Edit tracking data
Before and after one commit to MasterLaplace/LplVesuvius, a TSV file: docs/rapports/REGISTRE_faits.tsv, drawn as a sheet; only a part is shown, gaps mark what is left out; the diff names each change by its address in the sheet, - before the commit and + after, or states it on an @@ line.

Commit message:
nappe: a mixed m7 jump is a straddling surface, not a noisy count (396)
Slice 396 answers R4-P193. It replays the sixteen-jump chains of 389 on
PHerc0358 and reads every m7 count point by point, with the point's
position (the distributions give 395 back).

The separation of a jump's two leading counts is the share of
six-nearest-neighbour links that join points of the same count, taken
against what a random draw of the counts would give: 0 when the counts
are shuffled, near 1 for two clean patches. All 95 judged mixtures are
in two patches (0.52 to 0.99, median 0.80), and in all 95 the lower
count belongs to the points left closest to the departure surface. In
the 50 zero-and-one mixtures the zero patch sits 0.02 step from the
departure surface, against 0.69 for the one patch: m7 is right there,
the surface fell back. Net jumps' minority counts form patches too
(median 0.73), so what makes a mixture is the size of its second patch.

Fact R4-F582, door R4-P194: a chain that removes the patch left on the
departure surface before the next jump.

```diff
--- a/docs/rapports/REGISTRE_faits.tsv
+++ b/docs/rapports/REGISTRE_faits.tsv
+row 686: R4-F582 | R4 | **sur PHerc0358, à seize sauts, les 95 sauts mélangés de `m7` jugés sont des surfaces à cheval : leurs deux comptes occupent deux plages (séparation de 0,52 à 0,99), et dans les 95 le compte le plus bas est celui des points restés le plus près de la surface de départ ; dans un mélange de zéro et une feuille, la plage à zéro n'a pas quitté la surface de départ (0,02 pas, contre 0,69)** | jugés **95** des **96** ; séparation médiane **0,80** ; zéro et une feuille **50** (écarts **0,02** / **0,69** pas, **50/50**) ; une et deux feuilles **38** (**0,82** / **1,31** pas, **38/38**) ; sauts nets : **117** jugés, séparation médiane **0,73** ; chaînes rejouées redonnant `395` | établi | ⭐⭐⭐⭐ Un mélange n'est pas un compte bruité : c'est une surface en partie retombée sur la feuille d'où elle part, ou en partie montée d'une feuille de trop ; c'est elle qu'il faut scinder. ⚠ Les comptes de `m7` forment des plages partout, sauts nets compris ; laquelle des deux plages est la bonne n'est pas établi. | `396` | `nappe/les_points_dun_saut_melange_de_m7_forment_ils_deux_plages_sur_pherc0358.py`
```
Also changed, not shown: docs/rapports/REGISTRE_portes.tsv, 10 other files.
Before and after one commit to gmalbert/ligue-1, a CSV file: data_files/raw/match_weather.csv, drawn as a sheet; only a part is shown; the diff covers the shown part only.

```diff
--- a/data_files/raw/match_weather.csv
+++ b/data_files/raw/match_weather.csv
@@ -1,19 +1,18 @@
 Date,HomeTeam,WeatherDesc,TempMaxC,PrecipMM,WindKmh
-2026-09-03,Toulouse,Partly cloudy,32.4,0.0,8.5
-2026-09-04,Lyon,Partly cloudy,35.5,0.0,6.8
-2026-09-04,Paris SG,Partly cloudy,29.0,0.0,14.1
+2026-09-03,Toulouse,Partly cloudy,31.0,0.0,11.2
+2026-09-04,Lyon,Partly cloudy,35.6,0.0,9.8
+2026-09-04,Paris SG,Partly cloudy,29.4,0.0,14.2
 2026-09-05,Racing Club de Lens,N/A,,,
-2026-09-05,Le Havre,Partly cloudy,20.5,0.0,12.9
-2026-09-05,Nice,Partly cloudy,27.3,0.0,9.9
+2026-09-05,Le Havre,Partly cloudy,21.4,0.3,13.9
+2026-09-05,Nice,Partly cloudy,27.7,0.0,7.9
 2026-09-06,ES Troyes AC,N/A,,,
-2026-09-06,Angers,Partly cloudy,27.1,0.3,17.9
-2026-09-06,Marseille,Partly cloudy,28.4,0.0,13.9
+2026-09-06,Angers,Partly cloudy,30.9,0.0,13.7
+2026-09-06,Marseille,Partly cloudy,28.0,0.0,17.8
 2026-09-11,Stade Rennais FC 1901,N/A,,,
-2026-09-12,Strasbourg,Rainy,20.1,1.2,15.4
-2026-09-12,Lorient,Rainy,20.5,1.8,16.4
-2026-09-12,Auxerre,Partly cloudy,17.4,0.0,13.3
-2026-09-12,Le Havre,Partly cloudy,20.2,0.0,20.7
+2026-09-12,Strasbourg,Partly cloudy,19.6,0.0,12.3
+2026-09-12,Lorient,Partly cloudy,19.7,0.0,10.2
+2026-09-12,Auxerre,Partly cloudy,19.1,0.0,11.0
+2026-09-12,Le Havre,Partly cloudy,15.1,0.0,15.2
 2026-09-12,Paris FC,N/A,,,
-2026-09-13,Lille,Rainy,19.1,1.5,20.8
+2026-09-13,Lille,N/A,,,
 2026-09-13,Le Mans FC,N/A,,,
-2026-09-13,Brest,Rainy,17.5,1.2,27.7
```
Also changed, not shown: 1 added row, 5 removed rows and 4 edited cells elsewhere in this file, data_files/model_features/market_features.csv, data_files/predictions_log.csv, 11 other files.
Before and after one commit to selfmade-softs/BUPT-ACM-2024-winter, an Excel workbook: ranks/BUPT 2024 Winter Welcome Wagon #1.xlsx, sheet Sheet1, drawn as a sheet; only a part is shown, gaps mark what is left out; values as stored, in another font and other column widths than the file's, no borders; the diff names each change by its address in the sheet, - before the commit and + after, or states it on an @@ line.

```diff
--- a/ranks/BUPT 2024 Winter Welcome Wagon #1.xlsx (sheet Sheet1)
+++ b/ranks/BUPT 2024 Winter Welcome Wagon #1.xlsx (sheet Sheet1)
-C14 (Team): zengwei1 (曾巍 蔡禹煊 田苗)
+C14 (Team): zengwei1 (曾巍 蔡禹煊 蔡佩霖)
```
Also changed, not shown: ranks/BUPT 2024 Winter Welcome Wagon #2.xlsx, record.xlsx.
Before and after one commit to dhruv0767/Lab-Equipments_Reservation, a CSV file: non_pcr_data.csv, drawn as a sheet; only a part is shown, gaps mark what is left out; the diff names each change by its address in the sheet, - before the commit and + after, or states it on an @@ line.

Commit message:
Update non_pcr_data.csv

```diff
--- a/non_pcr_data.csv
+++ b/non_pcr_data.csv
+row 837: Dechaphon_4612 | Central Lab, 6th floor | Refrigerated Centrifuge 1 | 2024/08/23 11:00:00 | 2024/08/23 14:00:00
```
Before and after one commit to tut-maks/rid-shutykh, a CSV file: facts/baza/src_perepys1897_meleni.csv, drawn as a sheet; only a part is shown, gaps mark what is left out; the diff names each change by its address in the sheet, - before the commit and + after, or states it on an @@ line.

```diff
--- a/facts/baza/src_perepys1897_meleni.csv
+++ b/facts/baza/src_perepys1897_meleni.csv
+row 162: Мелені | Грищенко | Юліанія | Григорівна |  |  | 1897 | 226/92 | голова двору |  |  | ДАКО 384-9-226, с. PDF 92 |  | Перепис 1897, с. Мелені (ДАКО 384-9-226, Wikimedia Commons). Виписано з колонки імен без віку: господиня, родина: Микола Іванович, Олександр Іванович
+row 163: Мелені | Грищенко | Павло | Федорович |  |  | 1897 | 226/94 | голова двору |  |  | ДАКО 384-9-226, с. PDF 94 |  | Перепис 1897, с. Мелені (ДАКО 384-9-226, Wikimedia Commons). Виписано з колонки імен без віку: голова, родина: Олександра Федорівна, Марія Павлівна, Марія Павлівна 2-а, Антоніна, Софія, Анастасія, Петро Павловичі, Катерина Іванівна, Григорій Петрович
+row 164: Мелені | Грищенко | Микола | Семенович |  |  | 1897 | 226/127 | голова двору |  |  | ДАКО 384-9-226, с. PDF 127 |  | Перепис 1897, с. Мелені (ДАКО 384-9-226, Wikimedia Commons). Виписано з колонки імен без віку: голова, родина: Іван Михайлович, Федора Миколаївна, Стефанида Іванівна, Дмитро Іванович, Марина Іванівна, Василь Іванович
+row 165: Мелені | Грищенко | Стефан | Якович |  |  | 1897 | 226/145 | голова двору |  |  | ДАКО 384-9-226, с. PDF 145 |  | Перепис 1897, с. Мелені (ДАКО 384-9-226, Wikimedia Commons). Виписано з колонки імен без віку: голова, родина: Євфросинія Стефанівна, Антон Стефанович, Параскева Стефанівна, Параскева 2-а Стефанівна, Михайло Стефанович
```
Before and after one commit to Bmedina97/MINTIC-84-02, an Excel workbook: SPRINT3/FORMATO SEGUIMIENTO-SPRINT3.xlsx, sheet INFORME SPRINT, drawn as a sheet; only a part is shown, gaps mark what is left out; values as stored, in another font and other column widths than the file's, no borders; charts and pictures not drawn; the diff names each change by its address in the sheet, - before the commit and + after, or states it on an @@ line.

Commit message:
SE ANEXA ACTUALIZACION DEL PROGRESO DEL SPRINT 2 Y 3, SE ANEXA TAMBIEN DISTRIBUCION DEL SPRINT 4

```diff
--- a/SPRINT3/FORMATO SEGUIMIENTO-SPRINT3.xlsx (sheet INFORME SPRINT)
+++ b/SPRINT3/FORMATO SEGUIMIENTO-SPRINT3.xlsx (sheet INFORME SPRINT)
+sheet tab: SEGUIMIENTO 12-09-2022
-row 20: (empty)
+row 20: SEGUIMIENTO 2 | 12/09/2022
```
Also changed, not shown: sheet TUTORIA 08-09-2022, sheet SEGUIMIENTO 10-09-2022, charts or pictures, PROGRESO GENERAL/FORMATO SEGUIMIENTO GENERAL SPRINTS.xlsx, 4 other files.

• _Task requirements_
Write out each line above with the word "mixtures".

• _Solution for this task_
are shuffled, near 1 for two clean patches. All 95 judged mixtures are
the 50 zero-and-one mixtures the zero patch sits 0.02 step from the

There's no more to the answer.